We have issued an announcement on our BTC-e review page.
Bitcoin Ransomware Continues to Flourish
With BTC-e out of the picture, it would be reasonable to expect a setback to the operations of ransomware developers, whose malicious creations are often the embarrassing subject of hushed talk among academics, businessmen and even government officials. Computer file-encrypting, bitcoin-demanding viruses have been a consternation to computer users worldwide for years. Deployers of the virus seem to have no other concern than receiving a bitcoin ransom from the user of an infected computer, with reports of church member and hospital patient databases being locked up and made inaccessible due to the virus.
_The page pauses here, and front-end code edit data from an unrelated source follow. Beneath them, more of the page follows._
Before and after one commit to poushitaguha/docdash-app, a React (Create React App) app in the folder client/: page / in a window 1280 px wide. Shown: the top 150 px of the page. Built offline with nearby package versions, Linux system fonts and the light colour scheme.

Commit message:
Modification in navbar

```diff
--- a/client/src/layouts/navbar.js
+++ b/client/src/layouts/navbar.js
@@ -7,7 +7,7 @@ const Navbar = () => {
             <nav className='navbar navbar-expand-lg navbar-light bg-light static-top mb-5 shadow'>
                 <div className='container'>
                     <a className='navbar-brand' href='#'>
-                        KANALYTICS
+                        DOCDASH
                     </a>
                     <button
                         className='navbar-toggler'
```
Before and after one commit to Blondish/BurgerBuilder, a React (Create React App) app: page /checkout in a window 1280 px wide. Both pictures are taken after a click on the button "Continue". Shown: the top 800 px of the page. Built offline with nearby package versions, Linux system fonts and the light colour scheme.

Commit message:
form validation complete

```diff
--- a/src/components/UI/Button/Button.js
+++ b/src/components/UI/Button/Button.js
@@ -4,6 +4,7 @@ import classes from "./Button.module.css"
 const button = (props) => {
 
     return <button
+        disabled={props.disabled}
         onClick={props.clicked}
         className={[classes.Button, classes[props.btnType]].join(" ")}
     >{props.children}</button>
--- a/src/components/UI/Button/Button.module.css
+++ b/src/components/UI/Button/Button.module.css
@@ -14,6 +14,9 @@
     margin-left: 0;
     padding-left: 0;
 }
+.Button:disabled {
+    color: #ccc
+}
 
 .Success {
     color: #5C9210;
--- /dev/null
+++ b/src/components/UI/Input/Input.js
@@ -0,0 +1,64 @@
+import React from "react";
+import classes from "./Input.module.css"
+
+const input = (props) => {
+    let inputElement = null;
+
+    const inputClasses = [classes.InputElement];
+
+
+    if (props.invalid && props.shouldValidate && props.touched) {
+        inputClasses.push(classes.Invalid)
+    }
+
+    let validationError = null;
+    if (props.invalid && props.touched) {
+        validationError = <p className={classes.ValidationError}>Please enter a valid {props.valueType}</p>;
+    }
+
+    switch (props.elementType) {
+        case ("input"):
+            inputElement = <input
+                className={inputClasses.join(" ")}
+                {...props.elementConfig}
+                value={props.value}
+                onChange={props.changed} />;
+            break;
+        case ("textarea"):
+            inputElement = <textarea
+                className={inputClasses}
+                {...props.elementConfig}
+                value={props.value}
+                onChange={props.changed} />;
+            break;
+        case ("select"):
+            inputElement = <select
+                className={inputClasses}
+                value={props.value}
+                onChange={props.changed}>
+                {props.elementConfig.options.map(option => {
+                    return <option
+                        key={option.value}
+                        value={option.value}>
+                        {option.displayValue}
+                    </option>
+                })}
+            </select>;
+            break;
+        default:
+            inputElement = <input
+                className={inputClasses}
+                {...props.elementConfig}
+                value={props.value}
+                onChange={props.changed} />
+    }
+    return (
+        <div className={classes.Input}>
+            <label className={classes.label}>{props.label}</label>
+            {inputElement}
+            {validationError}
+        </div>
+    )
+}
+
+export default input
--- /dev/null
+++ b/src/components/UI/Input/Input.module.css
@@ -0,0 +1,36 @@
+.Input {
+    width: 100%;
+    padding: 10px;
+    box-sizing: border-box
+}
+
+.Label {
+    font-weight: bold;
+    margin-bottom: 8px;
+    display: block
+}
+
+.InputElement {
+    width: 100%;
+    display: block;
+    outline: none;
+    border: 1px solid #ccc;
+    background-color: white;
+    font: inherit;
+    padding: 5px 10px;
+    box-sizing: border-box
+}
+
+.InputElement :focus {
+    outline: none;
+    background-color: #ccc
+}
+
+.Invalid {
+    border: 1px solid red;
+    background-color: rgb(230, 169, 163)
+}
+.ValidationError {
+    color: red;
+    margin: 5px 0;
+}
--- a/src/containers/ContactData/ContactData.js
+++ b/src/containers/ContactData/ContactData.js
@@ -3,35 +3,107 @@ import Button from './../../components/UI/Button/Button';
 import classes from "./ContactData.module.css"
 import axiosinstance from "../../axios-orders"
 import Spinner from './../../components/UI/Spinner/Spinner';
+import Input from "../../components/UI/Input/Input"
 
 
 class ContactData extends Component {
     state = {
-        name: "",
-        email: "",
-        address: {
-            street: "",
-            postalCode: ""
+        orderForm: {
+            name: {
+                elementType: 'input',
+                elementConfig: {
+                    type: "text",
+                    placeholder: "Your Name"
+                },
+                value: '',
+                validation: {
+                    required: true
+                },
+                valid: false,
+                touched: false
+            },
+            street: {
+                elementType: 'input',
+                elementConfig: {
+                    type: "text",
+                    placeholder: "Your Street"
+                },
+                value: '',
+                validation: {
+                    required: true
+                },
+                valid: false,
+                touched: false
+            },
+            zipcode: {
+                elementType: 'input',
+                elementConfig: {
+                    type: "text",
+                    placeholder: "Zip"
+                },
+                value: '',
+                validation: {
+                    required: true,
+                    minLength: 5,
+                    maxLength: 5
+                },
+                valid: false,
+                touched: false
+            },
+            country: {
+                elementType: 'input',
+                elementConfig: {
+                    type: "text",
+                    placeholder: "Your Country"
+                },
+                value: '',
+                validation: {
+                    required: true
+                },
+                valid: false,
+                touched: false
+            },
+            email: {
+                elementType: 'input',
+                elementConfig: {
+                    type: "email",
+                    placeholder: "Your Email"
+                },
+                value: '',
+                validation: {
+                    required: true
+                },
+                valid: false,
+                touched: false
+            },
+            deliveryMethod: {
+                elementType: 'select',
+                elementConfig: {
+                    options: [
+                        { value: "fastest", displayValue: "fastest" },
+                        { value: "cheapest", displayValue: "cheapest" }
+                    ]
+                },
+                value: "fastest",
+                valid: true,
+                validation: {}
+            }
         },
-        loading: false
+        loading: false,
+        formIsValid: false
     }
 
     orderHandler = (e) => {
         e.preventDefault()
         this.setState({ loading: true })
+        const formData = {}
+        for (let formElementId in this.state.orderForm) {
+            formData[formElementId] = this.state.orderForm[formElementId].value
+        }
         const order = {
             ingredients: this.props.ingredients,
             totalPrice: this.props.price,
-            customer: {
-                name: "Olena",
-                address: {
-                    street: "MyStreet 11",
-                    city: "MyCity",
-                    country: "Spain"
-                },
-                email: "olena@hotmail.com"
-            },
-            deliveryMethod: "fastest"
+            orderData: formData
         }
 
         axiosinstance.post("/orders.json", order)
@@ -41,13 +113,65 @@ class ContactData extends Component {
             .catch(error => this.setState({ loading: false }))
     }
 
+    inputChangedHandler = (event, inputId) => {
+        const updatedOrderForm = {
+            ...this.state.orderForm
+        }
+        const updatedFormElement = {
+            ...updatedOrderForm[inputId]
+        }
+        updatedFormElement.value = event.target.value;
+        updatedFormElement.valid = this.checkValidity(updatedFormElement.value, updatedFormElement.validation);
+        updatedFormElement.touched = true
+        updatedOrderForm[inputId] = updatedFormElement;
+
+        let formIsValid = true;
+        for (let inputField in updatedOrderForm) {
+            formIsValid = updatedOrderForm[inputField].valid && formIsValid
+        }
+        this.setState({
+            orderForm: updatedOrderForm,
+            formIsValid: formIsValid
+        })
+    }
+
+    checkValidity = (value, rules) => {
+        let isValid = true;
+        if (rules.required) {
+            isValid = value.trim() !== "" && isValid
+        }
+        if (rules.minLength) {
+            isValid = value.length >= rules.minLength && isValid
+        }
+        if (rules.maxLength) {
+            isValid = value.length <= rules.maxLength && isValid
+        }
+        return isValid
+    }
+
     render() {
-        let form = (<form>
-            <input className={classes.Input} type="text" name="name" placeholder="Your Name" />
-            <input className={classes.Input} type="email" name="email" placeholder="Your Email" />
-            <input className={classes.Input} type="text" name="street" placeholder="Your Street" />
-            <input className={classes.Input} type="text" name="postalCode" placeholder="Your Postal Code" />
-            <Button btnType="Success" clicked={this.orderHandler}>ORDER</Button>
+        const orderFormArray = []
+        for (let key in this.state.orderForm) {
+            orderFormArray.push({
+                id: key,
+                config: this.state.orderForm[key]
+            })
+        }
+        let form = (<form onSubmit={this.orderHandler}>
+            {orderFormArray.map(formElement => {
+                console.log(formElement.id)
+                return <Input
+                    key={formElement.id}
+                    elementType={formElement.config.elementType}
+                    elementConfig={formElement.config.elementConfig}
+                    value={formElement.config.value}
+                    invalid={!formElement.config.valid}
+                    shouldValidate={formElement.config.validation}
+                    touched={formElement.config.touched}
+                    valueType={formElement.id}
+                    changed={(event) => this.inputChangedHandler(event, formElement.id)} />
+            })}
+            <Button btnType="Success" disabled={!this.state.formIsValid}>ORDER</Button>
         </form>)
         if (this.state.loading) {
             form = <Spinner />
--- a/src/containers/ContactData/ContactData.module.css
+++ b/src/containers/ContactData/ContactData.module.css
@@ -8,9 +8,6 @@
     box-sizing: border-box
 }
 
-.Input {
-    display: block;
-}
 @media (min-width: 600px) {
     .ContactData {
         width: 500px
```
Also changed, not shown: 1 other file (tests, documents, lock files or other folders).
Unfortunately, the closure of BTC-e will not stop ransomware in its tracks. Instead, it is likely that other criminal elements will soon move in to fill BTC-e’s void, competing to develop the most efficient ransomware virus. This power struggle will inevitably result in the creation of even more sophisticated ransomware, perhaps demanding coins less traceable than bitcoin, or tumbling the extorted bitcoin profits into obscurity before being cashed out through any hundreds of currently available channels. A successor to the aptly-named WannaCry ransomware that made its rounds earlier this year is the far less malevolent-sounding SpongeBob Ransomware 2.0, which, in a bizarre juxtaposition, features images from the popular animated series SpongeBob SquarePants while simultaneously demanding bitcoin from the owner of the infected computer, if they ever want to have their files back to normal again.